Existing research demonstrates that mean health care costs incurred by those experiencing homelessness are high. However, high mean health care costs mask the fact that a sizeable number of people experiencing homelessness incur low costs and that very high costs are driven by a minority of the homeless population. This paper examines health care costs estimated from two Australian surveys of those experiencing homelessness undertaken by the authors. It demonstrates three important findings.
First, higher health care costs are most strongly associated with diagnosed mental health disorders, followed by long-term physical health conditions.
Second, having a current drug or alcohol dependency, but no diagnosed mental health disorder or long-term physical health issue, is not associated with higher level health care costs.

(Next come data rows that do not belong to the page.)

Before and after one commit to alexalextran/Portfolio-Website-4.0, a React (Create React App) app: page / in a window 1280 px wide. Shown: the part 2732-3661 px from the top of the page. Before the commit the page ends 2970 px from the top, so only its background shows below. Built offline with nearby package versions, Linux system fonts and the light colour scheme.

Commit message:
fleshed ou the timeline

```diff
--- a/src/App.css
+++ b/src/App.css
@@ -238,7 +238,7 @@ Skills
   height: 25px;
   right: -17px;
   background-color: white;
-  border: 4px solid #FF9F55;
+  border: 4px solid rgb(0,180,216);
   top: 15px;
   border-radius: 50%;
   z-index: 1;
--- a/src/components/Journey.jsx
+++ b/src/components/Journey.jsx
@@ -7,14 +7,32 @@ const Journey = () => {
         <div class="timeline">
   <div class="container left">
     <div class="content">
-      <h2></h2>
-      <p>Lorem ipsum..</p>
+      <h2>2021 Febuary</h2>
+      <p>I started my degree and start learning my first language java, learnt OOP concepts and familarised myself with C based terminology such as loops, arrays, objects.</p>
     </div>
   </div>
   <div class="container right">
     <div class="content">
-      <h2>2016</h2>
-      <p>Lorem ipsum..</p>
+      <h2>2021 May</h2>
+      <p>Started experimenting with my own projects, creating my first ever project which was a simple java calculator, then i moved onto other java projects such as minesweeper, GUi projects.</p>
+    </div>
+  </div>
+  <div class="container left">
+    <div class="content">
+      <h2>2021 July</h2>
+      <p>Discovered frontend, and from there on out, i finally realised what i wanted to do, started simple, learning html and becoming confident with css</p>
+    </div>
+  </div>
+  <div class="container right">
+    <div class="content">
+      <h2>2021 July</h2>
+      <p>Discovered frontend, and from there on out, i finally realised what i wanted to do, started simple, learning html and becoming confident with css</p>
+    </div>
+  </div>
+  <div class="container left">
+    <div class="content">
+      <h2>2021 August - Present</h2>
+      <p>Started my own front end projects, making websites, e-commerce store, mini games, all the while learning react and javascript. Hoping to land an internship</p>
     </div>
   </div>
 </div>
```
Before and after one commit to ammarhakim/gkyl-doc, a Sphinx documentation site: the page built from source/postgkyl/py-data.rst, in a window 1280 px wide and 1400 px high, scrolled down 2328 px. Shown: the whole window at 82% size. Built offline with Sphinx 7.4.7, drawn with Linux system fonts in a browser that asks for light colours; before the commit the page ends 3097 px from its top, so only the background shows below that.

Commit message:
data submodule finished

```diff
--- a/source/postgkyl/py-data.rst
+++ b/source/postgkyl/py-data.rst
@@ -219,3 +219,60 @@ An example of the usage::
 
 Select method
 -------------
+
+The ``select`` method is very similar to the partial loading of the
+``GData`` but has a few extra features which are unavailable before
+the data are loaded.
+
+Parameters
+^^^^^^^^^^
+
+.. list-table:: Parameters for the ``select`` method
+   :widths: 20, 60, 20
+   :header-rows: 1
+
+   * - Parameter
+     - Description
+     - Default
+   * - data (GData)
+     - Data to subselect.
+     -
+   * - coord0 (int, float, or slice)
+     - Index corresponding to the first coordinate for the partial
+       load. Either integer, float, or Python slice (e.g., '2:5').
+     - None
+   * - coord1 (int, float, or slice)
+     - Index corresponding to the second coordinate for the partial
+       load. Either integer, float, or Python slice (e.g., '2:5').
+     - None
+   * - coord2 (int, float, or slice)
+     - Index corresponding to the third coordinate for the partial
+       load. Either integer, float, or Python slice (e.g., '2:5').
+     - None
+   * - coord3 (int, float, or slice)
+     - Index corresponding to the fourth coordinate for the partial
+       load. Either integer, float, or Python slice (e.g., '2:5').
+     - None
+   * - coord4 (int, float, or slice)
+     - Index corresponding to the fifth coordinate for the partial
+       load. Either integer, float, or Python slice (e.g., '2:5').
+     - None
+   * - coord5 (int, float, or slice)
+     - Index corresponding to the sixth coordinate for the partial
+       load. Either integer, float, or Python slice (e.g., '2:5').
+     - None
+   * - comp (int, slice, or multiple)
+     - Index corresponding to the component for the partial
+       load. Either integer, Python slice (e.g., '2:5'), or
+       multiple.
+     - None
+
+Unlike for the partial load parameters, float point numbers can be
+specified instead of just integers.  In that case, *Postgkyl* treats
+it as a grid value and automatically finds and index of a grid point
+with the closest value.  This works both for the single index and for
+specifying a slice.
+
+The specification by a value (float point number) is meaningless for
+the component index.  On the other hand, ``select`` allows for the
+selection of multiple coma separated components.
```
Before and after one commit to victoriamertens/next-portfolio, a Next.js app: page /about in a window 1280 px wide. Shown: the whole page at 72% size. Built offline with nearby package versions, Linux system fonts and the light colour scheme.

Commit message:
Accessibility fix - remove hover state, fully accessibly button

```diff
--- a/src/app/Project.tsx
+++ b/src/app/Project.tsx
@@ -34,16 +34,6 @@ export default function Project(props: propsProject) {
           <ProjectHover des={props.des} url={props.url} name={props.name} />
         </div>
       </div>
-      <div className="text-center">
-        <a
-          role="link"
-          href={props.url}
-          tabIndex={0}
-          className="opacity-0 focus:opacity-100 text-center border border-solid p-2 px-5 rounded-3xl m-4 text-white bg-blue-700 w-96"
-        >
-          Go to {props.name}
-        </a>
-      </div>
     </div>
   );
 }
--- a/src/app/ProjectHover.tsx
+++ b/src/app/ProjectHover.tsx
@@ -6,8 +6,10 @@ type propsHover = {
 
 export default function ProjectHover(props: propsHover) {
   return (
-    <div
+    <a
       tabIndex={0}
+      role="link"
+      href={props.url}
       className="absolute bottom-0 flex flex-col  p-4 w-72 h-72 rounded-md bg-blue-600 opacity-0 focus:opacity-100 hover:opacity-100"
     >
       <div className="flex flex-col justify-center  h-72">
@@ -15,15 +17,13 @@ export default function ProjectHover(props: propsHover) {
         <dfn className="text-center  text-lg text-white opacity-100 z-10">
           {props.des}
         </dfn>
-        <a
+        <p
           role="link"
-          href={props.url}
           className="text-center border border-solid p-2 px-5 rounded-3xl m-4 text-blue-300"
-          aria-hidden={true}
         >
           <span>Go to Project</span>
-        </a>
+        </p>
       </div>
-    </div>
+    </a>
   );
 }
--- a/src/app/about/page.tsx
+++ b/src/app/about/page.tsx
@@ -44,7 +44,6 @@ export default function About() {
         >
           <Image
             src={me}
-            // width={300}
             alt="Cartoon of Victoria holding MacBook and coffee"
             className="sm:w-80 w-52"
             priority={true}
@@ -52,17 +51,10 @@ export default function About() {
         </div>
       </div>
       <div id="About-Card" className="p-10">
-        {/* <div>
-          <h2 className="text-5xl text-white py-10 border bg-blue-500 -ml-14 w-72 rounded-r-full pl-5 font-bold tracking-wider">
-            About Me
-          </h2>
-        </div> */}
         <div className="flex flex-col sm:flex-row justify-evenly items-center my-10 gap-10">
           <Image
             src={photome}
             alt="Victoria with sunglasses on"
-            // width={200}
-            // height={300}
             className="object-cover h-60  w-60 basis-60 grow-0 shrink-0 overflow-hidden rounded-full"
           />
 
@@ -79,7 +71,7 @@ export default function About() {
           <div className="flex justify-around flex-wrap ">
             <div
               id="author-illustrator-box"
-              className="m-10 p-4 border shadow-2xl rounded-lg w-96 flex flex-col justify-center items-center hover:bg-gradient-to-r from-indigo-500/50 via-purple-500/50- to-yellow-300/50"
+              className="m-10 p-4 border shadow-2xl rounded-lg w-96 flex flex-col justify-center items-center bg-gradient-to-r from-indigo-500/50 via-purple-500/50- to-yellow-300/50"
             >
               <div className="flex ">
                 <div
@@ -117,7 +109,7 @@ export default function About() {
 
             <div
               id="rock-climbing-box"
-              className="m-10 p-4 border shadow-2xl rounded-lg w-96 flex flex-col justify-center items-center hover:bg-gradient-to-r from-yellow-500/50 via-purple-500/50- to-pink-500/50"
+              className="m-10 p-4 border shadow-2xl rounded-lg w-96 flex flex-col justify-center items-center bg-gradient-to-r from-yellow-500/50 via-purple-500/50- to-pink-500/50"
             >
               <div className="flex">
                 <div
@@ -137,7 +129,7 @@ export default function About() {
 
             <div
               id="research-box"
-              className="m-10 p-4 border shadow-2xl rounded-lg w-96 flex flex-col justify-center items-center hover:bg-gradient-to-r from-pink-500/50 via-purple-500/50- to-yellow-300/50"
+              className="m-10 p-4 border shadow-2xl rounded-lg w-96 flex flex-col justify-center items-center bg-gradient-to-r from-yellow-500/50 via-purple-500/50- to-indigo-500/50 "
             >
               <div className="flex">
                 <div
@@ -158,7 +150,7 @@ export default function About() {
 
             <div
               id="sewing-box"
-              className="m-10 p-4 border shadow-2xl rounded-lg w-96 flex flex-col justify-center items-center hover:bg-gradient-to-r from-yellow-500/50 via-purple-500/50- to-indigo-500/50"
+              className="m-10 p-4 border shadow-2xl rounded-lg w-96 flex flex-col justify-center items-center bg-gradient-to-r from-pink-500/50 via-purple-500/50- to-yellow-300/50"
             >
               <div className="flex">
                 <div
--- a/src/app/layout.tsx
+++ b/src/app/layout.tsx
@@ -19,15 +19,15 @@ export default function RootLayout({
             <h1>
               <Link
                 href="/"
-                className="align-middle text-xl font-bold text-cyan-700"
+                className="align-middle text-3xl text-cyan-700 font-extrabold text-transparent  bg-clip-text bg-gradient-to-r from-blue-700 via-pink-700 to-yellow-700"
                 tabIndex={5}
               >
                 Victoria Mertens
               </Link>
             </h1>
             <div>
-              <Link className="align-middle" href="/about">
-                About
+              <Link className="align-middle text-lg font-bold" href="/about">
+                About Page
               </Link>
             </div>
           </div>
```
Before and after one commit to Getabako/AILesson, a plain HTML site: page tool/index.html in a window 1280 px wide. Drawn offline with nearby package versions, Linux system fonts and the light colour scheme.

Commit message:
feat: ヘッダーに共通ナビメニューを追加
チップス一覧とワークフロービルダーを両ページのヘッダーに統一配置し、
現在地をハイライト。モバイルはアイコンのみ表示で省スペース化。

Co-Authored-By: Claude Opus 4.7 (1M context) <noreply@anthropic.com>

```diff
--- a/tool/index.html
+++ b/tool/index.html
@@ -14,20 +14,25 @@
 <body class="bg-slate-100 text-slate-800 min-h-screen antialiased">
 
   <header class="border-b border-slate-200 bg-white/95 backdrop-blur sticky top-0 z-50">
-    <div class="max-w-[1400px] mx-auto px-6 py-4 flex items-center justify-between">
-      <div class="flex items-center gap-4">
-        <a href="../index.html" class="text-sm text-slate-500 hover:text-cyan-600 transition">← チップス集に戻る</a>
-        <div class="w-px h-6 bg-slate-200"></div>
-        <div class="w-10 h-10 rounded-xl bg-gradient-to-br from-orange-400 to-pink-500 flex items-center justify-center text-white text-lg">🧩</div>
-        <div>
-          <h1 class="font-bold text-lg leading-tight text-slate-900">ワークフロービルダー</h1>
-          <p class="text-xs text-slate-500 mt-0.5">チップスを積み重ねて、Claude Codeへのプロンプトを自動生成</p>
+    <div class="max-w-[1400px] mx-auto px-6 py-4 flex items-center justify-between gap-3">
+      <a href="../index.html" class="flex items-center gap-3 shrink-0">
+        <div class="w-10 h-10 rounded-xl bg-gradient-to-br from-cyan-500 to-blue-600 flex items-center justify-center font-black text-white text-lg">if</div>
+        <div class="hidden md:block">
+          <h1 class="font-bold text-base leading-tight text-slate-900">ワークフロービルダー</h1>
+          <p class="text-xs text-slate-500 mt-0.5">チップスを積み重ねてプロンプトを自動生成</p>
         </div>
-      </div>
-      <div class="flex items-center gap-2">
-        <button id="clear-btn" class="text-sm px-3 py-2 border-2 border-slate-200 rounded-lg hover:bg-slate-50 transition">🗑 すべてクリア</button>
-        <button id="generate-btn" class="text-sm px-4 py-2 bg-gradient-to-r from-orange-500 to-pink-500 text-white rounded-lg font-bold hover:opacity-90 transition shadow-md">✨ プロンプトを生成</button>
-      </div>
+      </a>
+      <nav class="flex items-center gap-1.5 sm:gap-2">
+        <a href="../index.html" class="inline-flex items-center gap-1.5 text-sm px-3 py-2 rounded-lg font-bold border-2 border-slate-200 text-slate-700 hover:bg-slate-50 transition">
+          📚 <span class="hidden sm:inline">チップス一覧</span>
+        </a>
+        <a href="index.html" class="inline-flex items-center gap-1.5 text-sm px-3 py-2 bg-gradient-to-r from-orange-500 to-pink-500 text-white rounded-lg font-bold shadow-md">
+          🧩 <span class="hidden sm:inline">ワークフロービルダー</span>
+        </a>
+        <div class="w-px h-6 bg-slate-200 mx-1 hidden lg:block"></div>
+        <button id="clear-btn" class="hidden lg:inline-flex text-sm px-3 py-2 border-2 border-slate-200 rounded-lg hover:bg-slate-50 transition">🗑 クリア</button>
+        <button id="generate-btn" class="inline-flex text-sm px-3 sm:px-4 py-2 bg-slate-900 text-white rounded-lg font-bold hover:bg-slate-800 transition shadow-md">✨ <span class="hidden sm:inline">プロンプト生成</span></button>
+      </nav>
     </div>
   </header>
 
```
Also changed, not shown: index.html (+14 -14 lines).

Finally, higher health care costs are incurred by those with long periods of rough sleeping. The findings of this research provide a significant economic argument for government intervention to break the cycle of homelessness as they reveal significant potential savings to effective interventions for homeless people with diagnosed mental health disorders and long-term rough sleeping.